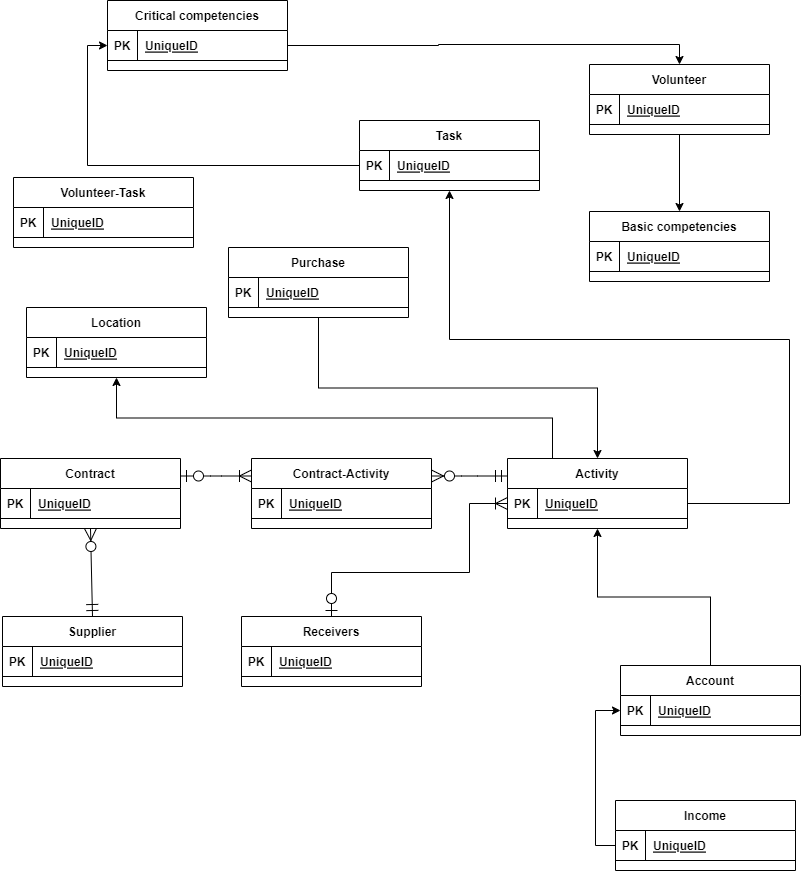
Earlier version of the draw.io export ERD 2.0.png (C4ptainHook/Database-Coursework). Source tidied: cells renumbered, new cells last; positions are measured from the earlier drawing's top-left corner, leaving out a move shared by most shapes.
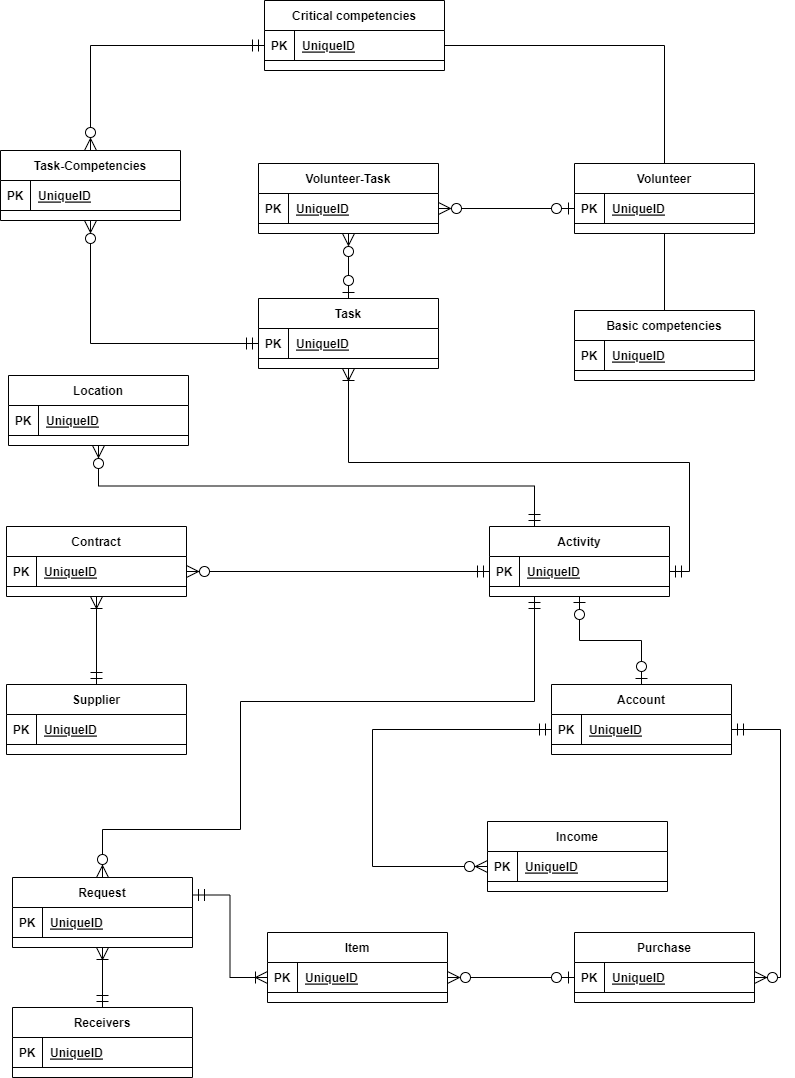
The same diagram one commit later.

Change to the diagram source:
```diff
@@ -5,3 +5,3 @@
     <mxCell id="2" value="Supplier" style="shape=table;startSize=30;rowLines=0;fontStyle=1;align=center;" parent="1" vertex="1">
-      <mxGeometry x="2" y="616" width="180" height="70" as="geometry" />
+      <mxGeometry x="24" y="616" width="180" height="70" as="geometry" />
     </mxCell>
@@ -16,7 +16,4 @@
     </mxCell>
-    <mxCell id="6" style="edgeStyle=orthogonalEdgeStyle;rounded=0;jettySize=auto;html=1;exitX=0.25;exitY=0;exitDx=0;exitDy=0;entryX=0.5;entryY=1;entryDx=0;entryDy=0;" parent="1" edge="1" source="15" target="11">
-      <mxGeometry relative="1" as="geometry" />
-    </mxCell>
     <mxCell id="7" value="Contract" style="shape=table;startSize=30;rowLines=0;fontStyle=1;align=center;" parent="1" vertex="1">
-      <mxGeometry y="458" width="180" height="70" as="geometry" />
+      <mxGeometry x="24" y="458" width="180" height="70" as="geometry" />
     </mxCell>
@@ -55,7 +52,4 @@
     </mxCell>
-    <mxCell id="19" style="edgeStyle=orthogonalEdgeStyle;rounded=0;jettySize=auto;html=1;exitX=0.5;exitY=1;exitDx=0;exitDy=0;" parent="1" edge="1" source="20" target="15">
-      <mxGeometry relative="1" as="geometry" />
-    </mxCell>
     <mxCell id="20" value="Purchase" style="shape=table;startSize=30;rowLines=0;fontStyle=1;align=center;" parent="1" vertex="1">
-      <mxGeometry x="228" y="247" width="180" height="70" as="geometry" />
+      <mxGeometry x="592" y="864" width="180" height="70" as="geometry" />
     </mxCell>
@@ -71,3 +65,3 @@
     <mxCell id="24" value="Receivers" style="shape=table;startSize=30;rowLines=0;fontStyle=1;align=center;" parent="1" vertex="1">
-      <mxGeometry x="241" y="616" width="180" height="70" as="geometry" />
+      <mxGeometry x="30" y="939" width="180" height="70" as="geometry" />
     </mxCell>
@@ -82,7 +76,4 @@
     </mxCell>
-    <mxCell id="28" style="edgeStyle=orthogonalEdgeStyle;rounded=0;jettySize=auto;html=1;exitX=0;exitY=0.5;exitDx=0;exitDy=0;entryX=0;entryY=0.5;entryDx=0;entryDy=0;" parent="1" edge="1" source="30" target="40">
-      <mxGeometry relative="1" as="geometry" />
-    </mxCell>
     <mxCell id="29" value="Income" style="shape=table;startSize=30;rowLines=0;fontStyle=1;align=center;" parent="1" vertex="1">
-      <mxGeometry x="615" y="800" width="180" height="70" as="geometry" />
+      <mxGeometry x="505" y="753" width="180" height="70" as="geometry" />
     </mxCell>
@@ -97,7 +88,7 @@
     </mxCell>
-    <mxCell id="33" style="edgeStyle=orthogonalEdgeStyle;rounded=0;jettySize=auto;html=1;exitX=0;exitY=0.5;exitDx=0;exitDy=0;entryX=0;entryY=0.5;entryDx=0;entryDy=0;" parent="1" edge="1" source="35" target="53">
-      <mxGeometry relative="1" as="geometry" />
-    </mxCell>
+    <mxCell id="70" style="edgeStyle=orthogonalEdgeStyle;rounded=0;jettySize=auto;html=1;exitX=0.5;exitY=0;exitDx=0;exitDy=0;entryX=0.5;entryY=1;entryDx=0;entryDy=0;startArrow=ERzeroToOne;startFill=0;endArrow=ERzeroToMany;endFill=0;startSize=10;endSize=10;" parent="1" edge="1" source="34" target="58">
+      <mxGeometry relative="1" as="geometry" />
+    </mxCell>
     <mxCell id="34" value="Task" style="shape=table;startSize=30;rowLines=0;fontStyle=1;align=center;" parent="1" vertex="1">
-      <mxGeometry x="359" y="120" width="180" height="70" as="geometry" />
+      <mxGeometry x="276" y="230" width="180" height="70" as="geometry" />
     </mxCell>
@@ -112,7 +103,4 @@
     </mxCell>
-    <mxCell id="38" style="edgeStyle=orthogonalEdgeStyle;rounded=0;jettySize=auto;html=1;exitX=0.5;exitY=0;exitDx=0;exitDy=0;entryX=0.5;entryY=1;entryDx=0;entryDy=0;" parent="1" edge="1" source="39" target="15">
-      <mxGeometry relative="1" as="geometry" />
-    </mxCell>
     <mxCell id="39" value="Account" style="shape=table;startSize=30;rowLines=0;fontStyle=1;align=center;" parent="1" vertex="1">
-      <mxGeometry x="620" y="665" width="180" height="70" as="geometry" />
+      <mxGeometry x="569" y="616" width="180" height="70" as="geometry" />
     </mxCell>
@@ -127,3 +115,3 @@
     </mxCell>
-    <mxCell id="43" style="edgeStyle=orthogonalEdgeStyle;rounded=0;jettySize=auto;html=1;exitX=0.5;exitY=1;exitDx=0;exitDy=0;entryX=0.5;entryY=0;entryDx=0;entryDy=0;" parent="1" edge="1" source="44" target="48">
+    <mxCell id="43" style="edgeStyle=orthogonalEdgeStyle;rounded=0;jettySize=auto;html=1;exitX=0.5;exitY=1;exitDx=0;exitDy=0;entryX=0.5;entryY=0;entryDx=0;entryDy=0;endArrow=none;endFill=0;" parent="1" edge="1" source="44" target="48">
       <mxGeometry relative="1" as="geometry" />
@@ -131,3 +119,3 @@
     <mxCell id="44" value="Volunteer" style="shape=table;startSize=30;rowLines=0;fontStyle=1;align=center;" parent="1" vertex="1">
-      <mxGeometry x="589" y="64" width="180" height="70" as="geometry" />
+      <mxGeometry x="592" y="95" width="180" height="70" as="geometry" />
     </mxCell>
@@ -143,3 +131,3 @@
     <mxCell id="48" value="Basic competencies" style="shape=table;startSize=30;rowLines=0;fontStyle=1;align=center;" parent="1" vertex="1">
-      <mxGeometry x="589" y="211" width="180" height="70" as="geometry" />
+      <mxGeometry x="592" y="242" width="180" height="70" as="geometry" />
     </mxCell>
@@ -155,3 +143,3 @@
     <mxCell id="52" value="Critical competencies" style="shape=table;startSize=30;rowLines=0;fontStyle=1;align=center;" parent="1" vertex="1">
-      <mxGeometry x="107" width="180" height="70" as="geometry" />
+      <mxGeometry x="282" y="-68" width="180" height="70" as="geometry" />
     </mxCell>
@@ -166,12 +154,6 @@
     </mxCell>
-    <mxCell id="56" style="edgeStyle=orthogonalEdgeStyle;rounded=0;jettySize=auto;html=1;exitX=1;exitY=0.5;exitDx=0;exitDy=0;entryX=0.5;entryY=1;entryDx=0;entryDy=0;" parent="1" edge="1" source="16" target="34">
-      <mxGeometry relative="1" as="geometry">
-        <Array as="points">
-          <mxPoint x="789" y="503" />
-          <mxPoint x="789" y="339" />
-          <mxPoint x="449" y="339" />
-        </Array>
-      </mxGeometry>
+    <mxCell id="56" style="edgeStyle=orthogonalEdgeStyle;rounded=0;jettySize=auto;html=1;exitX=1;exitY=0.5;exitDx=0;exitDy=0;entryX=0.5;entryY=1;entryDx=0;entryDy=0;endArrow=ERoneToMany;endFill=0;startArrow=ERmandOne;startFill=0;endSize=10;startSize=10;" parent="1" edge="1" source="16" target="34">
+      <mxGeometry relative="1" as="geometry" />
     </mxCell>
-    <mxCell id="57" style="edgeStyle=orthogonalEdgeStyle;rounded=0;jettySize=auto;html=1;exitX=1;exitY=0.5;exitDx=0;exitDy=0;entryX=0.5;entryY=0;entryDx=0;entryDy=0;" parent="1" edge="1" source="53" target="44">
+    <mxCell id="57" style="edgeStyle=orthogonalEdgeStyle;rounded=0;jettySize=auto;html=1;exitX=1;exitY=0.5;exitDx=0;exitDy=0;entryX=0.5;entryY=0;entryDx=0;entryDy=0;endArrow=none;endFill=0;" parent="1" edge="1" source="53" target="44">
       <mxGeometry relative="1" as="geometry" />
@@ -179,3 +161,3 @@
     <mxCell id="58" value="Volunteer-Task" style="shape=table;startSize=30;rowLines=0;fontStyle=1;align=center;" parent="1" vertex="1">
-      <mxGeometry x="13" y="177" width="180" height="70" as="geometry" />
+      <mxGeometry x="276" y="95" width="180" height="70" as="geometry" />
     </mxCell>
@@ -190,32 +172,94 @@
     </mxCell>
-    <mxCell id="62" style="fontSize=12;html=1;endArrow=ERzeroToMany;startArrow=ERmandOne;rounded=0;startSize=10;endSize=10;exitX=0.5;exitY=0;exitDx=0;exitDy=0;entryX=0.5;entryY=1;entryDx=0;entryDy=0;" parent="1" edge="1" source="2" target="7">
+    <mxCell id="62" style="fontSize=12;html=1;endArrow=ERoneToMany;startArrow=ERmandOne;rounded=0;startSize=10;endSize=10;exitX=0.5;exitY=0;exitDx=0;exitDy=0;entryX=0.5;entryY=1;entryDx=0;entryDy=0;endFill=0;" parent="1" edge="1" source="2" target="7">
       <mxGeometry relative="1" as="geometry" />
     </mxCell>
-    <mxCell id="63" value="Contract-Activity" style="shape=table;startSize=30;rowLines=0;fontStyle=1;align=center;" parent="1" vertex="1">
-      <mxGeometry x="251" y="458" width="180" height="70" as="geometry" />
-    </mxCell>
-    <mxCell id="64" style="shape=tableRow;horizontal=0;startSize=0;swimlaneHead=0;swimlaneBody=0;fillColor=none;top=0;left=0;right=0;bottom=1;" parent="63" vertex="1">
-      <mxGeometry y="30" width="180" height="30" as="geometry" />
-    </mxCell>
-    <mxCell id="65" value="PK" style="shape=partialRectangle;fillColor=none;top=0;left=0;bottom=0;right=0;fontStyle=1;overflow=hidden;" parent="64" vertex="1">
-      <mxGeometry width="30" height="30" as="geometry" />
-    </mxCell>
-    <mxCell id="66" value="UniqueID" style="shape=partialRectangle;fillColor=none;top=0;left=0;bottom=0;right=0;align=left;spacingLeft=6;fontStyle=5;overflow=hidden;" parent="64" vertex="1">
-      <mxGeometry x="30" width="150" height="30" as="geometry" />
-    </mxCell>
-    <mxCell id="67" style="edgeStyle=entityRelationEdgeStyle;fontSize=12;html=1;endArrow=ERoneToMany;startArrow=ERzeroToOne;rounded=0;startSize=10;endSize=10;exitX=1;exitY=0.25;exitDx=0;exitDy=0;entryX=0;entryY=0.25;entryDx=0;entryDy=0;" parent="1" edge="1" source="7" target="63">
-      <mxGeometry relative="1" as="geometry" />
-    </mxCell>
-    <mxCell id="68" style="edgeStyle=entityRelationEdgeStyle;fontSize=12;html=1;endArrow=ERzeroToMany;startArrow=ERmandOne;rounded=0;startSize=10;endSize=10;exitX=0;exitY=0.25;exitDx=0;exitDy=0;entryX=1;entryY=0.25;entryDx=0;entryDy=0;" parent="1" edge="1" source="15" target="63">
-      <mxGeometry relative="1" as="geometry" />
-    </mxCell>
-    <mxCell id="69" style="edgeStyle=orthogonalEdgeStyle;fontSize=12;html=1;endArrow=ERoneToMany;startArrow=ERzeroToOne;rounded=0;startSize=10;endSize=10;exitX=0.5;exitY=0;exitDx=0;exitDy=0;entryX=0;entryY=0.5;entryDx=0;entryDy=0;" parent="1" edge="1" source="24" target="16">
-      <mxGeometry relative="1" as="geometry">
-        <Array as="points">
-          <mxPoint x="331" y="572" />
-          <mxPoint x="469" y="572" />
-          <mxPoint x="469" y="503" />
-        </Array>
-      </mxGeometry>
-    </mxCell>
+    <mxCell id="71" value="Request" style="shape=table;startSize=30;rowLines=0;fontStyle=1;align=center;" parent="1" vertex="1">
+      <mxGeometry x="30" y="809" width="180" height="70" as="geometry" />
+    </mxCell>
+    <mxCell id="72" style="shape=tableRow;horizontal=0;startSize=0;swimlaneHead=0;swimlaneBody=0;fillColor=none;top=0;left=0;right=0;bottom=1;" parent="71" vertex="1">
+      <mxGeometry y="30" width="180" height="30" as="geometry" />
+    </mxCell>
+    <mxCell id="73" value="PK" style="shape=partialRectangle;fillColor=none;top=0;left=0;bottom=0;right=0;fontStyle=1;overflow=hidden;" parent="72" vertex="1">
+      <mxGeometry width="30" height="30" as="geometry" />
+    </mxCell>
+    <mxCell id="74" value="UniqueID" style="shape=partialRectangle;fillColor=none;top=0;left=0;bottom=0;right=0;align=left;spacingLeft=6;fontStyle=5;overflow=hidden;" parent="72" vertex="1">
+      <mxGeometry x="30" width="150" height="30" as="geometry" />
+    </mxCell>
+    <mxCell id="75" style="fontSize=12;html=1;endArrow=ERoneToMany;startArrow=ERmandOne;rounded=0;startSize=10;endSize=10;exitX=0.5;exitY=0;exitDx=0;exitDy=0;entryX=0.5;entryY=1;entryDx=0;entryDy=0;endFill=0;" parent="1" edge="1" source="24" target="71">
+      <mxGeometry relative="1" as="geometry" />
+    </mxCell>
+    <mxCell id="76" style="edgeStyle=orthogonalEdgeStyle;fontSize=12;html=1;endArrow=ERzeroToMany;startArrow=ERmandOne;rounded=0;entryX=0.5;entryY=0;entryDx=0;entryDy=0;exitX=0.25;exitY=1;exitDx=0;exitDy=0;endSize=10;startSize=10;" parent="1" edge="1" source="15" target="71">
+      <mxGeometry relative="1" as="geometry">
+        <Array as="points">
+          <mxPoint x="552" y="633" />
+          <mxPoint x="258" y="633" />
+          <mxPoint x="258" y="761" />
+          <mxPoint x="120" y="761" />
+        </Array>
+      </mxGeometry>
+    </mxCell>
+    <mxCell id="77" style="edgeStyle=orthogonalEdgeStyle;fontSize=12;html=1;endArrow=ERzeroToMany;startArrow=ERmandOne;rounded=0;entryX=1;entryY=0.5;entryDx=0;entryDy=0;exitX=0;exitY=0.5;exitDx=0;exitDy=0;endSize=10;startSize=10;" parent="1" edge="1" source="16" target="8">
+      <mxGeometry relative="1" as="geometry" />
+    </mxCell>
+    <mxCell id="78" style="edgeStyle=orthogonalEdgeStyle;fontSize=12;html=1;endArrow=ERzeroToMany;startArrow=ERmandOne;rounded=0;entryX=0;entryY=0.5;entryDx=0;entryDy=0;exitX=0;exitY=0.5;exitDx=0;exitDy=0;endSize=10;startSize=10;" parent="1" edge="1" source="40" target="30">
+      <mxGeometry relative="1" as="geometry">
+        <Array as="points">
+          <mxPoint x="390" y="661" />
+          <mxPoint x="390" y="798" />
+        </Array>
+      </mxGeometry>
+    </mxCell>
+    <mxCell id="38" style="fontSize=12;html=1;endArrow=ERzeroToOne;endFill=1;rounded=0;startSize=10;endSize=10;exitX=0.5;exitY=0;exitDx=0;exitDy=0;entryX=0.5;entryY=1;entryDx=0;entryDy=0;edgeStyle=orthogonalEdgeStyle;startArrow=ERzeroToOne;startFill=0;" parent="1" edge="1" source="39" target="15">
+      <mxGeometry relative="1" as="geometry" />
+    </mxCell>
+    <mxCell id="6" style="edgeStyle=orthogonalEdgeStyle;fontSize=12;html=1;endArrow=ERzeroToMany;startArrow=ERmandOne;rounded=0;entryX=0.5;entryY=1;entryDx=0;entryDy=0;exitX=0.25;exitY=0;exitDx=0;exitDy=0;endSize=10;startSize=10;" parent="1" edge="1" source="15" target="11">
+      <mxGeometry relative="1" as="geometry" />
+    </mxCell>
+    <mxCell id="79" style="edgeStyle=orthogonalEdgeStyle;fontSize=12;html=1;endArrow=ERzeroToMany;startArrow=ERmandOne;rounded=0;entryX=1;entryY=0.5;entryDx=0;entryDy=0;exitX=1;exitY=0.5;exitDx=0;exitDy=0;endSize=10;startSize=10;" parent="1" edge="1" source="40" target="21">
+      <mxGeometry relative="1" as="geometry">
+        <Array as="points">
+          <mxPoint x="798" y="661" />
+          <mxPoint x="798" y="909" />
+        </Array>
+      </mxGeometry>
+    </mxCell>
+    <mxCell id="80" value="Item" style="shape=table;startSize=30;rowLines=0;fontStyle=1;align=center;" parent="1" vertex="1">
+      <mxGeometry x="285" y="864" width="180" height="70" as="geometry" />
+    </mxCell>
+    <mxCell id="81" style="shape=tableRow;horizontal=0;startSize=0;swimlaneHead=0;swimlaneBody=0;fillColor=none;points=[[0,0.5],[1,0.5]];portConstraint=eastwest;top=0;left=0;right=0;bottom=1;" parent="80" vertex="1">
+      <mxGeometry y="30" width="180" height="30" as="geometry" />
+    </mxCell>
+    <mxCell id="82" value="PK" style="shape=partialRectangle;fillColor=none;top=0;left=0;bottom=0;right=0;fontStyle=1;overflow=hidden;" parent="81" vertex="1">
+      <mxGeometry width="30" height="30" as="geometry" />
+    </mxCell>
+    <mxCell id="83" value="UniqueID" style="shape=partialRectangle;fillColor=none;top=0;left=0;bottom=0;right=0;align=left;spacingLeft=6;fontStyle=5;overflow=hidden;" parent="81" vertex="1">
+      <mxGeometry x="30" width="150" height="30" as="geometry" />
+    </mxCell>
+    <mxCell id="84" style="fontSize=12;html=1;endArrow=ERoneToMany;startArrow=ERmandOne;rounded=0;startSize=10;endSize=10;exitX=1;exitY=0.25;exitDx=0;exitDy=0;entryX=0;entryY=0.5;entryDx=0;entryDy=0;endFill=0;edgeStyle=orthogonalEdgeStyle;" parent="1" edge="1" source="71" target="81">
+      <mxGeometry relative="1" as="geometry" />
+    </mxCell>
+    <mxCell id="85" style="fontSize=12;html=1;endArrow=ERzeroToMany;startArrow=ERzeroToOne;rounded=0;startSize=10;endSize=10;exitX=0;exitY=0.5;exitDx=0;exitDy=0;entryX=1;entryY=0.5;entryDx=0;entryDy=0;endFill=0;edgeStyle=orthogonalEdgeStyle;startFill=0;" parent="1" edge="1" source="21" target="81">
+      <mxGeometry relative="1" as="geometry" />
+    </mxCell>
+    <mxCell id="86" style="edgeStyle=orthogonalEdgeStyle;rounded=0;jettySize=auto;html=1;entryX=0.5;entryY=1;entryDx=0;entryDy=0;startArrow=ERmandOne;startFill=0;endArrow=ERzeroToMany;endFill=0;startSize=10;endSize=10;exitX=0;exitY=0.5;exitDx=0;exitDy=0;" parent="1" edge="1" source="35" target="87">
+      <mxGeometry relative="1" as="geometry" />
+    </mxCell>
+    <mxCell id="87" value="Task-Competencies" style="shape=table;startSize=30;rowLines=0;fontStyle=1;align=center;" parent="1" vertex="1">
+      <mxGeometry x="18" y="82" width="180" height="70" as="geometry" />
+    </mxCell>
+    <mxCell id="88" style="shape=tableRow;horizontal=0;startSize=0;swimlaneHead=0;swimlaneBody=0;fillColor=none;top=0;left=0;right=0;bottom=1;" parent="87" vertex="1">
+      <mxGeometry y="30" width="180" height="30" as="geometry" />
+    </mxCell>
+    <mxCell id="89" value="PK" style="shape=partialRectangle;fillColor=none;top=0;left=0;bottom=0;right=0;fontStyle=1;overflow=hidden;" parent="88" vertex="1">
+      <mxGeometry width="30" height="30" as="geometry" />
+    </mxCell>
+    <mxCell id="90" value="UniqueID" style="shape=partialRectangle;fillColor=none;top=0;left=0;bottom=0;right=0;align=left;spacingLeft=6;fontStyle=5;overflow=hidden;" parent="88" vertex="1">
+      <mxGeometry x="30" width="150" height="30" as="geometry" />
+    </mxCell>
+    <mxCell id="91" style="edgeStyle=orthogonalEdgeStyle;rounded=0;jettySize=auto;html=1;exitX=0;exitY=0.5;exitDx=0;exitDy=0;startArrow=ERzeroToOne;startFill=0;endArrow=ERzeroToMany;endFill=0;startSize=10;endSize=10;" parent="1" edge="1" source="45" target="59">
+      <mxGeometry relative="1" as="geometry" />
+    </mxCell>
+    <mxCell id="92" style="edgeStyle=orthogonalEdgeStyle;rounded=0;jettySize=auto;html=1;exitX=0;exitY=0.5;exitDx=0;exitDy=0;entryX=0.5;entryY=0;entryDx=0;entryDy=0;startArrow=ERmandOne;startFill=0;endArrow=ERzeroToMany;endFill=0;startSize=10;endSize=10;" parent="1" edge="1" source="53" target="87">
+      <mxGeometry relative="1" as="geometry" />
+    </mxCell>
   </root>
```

★ ★ ★ ★ ★

Work out how many lines in the records include "Task". Only the number should be given.

ANSWER AREA: 3